Activity: Look over the entries that follow. Report how many lines contain "President", with nothing else.

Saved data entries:

::::

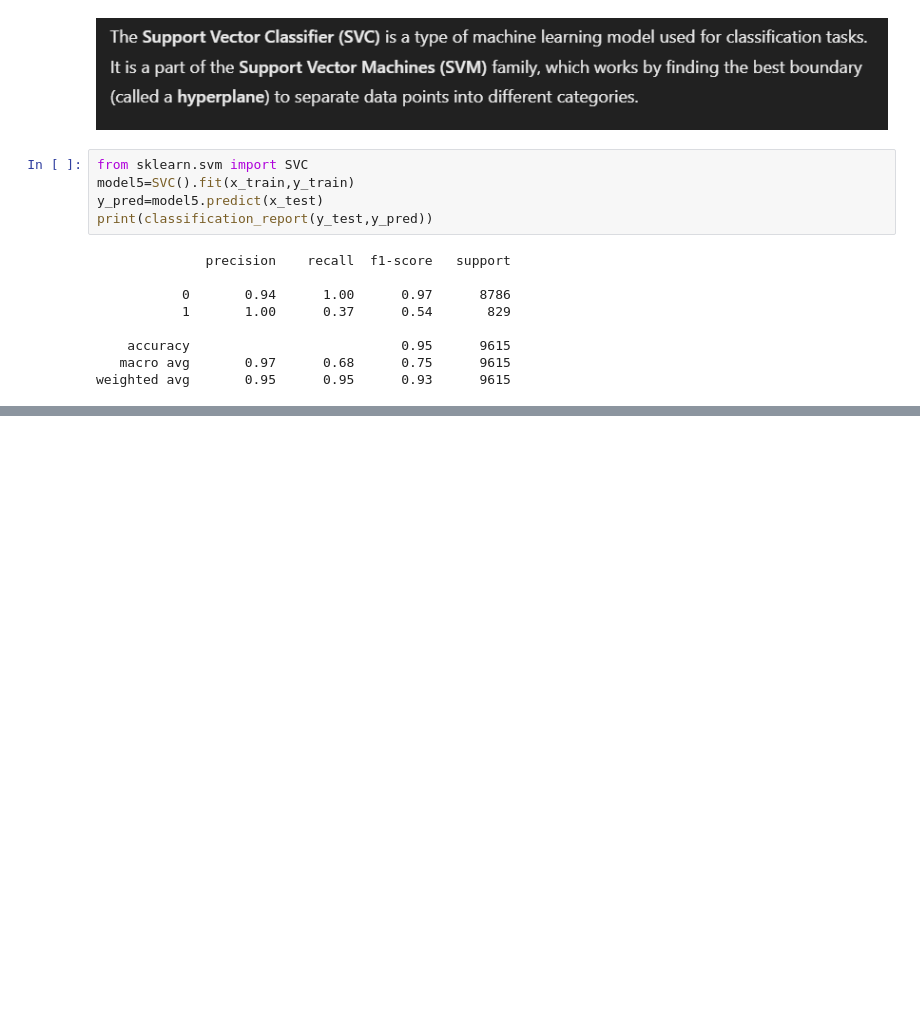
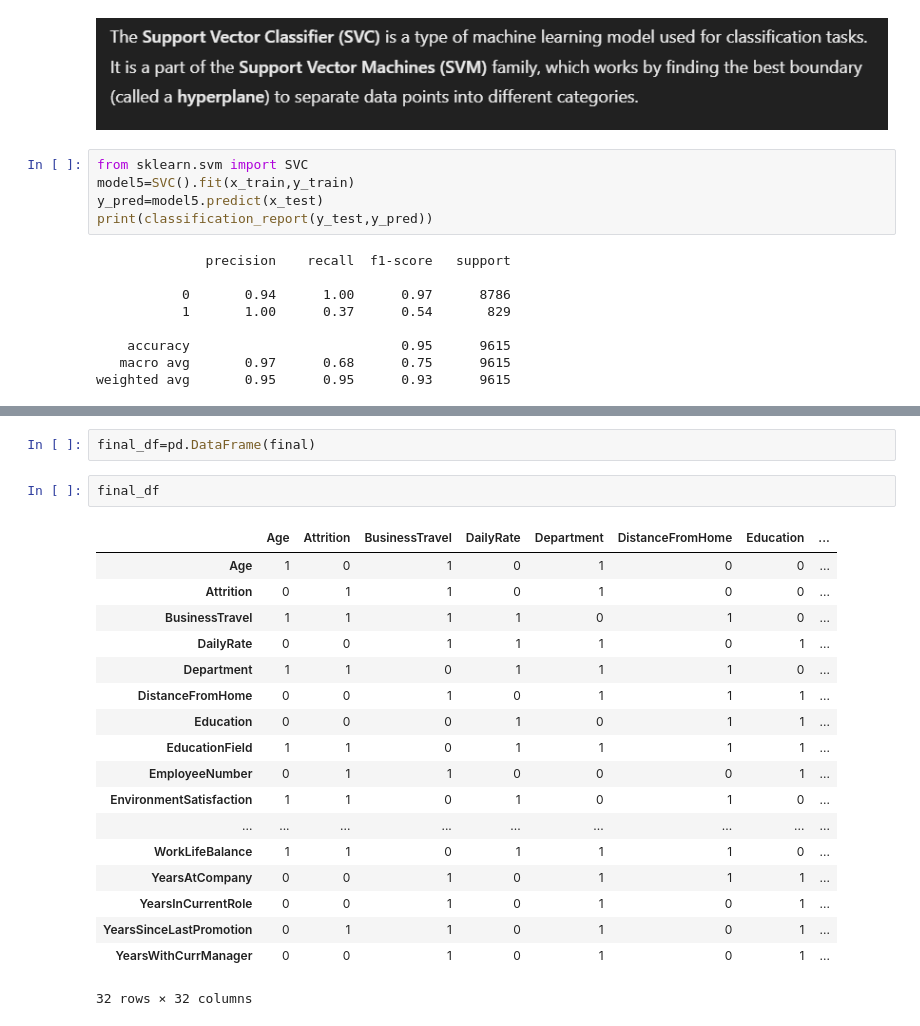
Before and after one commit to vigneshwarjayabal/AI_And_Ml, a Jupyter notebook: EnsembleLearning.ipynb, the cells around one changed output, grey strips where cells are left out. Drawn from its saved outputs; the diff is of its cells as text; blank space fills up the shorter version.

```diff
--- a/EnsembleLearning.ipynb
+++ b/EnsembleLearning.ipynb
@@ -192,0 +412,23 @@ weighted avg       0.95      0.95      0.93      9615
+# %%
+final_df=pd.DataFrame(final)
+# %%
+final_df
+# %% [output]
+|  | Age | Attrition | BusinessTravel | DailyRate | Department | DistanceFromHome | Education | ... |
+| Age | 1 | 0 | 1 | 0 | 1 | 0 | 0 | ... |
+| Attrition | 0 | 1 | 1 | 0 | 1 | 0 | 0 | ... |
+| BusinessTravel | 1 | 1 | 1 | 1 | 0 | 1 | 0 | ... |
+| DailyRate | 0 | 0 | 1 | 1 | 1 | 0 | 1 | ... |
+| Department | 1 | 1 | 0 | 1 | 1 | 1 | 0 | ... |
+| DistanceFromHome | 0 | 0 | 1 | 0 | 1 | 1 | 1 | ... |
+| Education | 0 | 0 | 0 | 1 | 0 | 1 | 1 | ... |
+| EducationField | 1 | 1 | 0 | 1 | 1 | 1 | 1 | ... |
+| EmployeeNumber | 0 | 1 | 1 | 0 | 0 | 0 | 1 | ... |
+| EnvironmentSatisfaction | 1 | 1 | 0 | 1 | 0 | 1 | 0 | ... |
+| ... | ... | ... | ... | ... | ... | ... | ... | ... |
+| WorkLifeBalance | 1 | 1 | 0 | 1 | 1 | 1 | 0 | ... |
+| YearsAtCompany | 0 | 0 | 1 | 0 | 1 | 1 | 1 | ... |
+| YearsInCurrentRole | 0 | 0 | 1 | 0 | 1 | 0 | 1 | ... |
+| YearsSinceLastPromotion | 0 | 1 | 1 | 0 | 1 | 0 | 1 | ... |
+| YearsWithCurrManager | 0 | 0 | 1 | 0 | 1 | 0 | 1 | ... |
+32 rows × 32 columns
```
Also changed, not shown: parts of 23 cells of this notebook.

::::

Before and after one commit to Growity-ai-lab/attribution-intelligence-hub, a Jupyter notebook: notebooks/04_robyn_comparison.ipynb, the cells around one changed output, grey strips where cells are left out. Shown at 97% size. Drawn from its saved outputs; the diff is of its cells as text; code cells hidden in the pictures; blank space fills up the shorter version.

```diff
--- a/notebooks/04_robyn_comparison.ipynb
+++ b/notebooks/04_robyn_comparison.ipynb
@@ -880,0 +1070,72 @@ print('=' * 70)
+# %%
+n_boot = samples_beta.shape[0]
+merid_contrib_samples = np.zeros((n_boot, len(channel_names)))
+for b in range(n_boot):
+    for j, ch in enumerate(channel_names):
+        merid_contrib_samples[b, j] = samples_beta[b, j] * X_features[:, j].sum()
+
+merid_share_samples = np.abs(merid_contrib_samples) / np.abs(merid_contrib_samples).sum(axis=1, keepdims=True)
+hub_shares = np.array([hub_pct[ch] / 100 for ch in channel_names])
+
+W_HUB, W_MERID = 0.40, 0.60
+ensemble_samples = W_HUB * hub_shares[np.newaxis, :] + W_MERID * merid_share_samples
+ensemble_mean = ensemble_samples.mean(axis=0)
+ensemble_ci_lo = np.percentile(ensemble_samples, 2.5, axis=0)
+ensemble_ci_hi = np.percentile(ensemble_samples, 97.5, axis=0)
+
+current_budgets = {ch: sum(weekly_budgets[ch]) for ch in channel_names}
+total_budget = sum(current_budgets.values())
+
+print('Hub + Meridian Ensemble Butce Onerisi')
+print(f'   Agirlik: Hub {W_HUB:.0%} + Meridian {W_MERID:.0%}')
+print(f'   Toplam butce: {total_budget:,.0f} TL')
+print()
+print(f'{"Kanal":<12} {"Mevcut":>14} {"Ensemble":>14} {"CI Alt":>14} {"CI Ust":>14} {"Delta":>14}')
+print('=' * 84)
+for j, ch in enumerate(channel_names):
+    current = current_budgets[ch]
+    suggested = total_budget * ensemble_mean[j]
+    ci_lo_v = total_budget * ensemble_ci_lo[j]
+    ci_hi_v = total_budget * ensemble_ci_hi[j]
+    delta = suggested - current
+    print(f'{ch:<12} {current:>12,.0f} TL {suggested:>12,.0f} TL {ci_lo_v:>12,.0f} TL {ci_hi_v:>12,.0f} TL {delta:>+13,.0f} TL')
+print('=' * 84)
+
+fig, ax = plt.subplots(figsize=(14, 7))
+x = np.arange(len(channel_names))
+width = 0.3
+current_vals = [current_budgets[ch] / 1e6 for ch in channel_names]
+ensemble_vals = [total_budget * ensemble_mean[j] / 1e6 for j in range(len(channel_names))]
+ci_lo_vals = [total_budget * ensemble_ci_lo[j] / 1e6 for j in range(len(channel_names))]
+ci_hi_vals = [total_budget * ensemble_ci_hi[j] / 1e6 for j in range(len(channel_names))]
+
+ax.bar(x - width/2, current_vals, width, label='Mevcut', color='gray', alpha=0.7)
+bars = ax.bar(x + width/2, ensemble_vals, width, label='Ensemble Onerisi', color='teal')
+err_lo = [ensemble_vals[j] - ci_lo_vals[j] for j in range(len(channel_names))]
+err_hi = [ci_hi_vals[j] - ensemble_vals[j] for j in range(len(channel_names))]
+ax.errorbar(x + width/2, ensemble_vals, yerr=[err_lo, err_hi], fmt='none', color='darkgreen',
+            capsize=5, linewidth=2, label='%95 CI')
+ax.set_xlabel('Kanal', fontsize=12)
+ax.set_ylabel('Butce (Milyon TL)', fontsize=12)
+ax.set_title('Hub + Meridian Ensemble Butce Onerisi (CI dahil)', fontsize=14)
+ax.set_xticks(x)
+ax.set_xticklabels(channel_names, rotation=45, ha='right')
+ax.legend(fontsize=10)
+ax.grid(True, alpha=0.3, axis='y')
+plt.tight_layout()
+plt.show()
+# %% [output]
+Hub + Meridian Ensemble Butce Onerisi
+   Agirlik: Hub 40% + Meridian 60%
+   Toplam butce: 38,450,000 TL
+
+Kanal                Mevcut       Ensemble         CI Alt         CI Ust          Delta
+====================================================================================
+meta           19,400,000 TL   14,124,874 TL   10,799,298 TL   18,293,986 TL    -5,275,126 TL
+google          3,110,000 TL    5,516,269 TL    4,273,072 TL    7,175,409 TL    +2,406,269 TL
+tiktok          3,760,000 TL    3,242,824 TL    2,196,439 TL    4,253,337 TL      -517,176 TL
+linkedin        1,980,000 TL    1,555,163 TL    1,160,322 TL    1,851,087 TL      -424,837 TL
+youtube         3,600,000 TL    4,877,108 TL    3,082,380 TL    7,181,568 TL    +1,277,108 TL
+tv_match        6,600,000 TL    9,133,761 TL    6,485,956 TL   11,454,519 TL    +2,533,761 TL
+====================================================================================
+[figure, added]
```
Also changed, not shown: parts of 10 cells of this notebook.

::::

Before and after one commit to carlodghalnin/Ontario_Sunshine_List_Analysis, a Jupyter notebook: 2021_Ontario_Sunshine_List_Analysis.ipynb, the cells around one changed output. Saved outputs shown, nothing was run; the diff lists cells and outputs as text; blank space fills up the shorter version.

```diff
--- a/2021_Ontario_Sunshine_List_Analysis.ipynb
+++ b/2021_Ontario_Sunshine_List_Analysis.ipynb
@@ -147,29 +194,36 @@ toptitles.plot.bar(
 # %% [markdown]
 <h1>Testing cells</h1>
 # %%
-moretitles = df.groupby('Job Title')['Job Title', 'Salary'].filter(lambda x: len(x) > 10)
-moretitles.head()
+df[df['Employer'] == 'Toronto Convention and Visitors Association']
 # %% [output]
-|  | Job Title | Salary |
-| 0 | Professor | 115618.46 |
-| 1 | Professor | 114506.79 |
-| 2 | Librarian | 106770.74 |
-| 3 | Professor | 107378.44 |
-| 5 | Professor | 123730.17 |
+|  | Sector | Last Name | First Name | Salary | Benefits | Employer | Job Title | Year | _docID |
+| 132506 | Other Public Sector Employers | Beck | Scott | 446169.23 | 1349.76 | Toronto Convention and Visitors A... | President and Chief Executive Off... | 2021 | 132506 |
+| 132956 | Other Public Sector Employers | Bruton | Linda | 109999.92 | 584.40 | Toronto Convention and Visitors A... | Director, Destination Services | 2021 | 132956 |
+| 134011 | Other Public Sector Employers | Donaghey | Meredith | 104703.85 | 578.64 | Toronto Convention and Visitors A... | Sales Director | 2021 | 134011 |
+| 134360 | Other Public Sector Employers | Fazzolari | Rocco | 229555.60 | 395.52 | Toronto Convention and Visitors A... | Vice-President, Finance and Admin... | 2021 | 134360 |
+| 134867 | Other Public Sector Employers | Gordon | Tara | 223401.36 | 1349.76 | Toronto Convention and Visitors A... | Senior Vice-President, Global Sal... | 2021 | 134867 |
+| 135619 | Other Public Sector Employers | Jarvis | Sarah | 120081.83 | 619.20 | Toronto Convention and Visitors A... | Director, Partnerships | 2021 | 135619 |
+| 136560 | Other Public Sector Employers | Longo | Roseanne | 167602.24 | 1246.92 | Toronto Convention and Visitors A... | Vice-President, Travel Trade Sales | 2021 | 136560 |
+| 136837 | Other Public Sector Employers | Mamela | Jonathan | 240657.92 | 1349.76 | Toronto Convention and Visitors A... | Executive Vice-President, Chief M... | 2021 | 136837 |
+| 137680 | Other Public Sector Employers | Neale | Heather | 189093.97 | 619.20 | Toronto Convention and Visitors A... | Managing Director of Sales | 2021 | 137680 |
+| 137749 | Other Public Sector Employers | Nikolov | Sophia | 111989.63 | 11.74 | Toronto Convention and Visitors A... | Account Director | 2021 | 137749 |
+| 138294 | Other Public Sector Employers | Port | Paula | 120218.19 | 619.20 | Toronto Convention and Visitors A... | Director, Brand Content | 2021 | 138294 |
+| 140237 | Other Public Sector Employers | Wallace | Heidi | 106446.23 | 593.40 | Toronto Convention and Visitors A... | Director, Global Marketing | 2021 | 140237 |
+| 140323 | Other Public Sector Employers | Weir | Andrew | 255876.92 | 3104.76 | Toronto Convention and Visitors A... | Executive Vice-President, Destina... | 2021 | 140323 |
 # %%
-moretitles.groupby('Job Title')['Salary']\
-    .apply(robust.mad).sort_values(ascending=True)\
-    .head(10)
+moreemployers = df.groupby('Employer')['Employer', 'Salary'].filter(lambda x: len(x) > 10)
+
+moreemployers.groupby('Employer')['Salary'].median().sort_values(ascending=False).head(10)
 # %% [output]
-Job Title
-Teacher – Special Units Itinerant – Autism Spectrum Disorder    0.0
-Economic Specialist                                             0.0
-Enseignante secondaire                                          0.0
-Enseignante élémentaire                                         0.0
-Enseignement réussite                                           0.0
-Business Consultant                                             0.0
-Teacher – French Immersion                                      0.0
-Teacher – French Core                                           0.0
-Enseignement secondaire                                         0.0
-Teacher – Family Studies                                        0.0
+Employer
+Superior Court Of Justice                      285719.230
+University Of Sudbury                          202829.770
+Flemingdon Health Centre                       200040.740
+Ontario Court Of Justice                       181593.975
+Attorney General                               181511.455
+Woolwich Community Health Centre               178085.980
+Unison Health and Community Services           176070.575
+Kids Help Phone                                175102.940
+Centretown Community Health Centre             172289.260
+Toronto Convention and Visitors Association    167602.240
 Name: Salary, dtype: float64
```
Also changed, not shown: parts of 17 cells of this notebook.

::::

Response: 6